BRIEF
Working through the lines below, return each one that holds "copy".

DATA PROVIDED
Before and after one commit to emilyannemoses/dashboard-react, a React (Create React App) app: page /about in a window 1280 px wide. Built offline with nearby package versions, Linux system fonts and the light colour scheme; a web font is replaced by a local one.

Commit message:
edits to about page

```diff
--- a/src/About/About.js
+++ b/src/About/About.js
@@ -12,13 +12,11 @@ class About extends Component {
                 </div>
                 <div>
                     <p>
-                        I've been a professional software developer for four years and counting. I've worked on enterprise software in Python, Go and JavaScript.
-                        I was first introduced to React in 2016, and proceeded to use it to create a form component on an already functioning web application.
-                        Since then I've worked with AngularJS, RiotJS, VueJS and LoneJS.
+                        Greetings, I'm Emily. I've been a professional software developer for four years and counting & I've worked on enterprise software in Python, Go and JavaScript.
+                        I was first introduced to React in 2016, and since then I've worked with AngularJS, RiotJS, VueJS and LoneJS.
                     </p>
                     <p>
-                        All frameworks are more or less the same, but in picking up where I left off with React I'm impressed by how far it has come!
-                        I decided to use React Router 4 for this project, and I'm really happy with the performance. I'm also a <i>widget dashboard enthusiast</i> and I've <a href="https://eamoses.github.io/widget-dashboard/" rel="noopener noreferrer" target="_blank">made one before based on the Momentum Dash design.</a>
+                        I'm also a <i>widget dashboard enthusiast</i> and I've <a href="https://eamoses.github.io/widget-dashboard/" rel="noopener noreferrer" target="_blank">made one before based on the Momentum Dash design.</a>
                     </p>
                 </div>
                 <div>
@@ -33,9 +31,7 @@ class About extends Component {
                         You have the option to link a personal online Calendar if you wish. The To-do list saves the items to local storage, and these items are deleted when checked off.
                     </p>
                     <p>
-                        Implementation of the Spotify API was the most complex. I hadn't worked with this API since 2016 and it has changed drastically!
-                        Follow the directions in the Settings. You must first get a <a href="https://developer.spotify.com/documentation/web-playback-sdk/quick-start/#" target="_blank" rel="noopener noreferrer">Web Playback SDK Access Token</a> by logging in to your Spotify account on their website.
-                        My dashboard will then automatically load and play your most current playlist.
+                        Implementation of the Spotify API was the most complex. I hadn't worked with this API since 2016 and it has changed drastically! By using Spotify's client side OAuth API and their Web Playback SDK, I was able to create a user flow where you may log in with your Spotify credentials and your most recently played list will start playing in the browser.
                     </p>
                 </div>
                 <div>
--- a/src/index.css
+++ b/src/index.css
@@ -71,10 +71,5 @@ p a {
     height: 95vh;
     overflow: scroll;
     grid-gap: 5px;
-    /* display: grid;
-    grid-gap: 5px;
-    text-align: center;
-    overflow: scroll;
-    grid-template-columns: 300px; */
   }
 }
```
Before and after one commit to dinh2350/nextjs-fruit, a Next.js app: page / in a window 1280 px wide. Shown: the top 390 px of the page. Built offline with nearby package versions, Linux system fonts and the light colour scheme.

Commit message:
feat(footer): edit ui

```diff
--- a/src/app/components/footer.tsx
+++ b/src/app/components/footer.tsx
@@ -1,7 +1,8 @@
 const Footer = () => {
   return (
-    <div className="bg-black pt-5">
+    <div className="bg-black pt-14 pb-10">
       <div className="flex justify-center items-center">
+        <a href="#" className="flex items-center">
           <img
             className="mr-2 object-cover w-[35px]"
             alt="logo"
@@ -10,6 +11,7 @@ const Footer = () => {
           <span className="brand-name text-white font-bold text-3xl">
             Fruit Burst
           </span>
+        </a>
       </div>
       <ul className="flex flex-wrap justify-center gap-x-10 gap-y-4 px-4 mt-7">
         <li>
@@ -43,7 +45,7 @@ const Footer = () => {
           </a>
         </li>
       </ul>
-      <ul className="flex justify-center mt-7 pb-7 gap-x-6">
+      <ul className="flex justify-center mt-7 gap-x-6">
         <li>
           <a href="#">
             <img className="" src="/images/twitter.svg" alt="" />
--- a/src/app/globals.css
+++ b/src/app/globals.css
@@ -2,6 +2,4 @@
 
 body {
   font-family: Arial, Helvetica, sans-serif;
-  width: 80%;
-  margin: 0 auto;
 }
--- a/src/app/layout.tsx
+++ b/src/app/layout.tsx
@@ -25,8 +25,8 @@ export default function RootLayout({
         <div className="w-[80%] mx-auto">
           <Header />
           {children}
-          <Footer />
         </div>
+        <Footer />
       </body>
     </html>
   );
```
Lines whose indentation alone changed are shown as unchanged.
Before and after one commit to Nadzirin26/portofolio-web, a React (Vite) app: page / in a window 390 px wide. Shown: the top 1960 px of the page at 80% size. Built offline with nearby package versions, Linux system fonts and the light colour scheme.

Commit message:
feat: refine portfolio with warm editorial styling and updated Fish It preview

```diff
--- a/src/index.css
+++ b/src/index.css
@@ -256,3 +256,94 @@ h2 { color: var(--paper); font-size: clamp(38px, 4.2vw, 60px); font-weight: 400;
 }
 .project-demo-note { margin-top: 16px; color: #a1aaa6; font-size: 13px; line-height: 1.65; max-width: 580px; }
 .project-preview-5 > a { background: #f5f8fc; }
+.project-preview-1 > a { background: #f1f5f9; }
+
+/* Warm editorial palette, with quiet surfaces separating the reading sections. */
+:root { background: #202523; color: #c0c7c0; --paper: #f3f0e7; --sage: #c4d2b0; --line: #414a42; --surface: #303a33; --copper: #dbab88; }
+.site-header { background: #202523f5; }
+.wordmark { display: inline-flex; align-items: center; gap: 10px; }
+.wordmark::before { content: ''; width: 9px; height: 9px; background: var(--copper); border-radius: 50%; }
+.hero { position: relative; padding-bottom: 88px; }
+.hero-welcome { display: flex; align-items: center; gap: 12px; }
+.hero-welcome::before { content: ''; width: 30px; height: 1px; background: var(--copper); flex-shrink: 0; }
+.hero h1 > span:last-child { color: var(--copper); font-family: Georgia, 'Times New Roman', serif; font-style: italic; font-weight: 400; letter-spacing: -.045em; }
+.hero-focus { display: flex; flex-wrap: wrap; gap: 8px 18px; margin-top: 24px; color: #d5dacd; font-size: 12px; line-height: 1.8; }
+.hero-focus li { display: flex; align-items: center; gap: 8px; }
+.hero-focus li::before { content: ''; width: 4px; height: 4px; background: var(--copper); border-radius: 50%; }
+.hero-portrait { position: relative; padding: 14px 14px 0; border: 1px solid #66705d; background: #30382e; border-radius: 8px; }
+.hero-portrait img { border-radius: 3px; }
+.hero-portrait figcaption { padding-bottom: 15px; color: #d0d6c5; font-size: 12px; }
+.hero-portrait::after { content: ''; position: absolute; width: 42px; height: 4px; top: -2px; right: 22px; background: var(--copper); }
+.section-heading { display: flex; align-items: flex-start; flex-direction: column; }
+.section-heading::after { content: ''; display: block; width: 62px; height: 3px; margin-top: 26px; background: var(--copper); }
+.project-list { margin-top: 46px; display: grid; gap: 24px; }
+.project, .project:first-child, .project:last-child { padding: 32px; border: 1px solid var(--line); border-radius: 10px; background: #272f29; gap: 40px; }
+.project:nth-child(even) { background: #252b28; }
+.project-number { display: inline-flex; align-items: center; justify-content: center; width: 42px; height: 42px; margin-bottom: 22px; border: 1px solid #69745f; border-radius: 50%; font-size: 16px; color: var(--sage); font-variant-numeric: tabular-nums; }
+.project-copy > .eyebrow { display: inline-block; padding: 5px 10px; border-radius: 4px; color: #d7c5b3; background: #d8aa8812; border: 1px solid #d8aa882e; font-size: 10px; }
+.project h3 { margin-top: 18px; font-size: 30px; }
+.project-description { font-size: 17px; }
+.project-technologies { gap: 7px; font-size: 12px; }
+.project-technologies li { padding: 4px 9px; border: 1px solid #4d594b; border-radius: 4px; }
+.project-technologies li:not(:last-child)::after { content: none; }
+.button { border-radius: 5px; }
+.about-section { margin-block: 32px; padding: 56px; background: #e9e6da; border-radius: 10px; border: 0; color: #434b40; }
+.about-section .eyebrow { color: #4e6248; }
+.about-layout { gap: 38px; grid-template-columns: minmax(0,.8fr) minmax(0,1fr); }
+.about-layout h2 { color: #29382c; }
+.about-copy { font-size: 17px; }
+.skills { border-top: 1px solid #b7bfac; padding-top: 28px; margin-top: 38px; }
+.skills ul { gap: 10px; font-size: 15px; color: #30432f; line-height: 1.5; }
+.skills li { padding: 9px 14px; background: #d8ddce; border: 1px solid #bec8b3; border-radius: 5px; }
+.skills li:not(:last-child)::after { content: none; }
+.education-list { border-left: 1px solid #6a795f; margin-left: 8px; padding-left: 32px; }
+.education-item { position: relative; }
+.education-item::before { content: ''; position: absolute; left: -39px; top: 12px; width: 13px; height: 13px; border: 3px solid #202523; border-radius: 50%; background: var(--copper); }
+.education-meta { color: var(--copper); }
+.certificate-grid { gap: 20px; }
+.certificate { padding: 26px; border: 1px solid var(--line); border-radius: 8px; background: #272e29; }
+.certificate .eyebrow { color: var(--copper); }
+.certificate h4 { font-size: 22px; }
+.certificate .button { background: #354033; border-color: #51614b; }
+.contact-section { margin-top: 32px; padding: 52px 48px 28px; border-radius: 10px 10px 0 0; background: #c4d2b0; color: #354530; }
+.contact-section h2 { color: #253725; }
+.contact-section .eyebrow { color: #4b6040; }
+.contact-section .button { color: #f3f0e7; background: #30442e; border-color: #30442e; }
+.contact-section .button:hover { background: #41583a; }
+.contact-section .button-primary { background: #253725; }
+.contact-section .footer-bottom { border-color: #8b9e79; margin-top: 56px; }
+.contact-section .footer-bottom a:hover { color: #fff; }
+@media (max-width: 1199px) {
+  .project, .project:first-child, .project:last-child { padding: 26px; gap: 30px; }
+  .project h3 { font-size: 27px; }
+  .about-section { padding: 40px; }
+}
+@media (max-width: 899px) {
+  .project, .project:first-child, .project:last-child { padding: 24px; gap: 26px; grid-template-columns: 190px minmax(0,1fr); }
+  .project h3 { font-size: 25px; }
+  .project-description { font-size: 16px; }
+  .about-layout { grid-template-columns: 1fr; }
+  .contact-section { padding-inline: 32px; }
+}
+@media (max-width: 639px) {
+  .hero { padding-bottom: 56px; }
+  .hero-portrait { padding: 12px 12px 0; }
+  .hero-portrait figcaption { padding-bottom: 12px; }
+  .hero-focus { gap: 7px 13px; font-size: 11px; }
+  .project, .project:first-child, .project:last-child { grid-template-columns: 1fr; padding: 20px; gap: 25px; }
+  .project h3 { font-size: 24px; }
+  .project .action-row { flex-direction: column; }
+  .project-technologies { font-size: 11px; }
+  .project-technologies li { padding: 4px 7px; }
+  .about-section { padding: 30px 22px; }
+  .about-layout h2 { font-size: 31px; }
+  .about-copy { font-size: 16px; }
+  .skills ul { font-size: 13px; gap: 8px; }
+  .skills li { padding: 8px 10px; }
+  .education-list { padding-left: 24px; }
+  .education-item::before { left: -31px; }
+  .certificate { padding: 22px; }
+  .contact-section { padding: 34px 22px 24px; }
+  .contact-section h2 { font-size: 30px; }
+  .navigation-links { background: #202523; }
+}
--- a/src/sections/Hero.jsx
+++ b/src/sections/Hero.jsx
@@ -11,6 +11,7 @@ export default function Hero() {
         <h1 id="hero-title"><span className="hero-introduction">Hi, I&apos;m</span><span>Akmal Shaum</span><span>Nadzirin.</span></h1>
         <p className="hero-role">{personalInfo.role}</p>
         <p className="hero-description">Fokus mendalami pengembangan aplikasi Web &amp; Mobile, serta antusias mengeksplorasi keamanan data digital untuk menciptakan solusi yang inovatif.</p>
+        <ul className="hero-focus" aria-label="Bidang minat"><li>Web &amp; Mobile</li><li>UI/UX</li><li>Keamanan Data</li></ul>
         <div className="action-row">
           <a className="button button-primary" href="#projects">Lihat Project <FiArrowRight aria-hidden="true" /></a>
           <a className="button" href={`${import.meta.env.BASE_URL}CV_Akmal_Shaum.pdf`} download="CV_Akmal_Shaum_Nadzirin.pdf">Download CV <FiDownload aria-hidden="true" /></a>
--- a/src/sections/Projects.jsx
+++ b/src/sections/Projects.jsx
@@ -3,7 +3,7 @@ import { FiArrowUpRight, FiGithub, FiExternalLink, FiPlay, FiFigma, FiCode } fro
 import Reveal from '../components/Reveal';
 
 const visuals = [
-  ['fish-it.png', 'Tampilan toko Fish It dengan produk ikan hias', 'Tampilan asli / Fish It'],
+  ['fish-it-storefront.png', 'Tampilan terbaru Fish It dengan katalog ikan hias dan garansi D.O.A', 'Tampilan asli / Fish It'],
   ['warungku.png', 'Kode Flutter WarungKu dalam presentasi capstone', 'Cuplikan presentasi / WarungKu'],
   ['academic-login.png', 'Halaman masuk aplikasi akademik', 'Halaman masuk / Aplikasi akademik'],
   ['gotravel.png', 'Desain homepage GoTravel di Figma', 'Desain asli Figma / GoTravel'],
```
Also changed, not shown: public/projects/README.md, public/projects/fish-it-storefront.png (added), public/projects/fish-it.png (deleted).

RESULT OF THE TASK
+.project-copy > .eyebrow { display: inline-block; padding: 5px 10px; border-radius: 4px; color: #d7c5b3; background: #d8aa8812; border: 1px solid #d8aa882e; font-size: 10px; }
+.about-copy { font-size: 17px; }
+  .about-copy { font-size: 16px; }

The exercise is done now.